Records from a data collection>
* * *

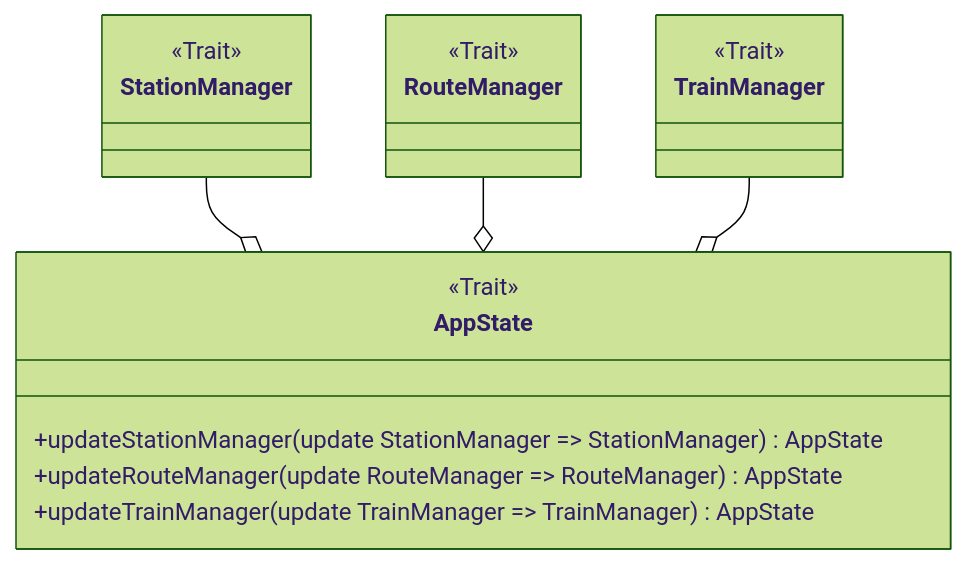
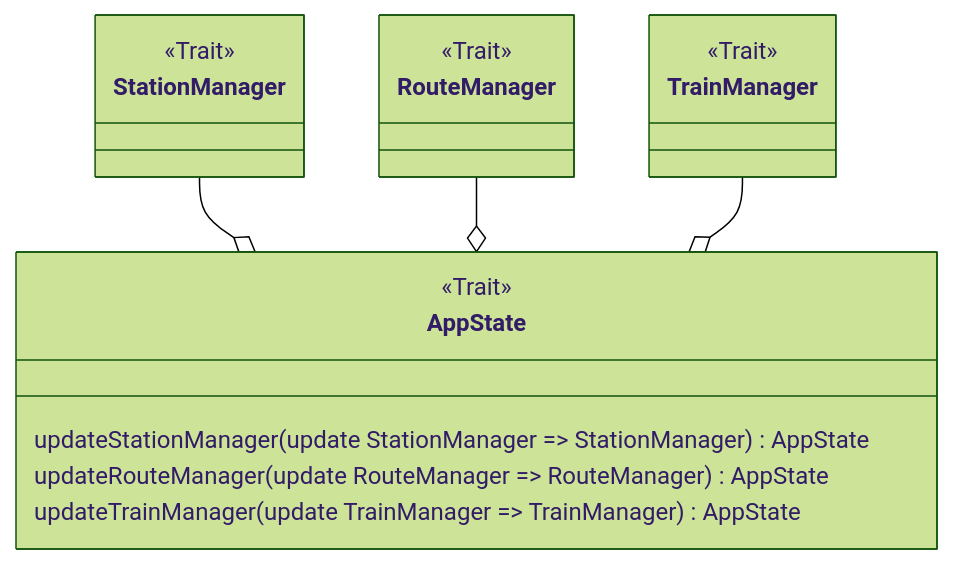
The first of 3 diagrams in docs/report/5-impl-buizo.md (dev-pps/pps-23-ulisse), drawn with Mermaid (forest theme) before and after one commit. The commit also changed other lines of this file, not shown here.

````diff
--- a/docs/report/5-impl-buizo.md
+++ b/docs/report/5-impl-buizo.md
@@ -27,19 +31,19 @@
 ```mermaid
 classDiagram
-    class `AppState`
-    class `StationManager`
-    class `RouteManager`
-    class `TrainManager`
-    <<Trait>> `AppState`
-    <<Trait>> `StationManager`    
-    <<Trait>> `RouteManager`
-    <<Trait>> `TrainManager`
+    class AppState
+    class StationManager
+    class RouteManager
+    class TrainManager
+    <<Trait>> AppState
+    <<Trait>> StationManager    
+    <<Trait>> RouteManager
+    <<Trait>> TrainManager
    
-    AppState : +updateStationManager(update StationManager => StationManager) AppState
-    AppState : +updateRouteManager(update RouteManager => RouteManager) AppState
-    AppState : +updateTrainManager(update TrainManager => TrainManager) AppState
+    AppState : updateStationManager(update StationManager => StationManager) AppState
+    AppState : updateRouteManager(update RouteManager => RouteManager) AppState
+    AppState : updateTrainManager(update TrainManager => TrainManager) AppState
     
-    `StationManager` --o `AppState`
-    `RouteManager` --o `AppState`
-    `TrainManager` --o `AppState`
+    StationManager --o AppState
+    RouteManager --o AppState
+    TrainManager --o AppState
 ```
````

* * *

WHAT YOU HAVE TO DO> Every line in the records that holds the word "buizo" should be copied into the answer.

WRITTEN RESPONSE>
The first of 3 diagrams in docs/report/5-impl-buizo.md (dev-pps/pps-23-ulisse), drawn with Mermaid (forest theme) before and after one commit. The commit also changed other lines of this file, not shown here.
--- a/docs/report/5-impl-buizo.md
+++ b/docs/report/5-impl-buizo.md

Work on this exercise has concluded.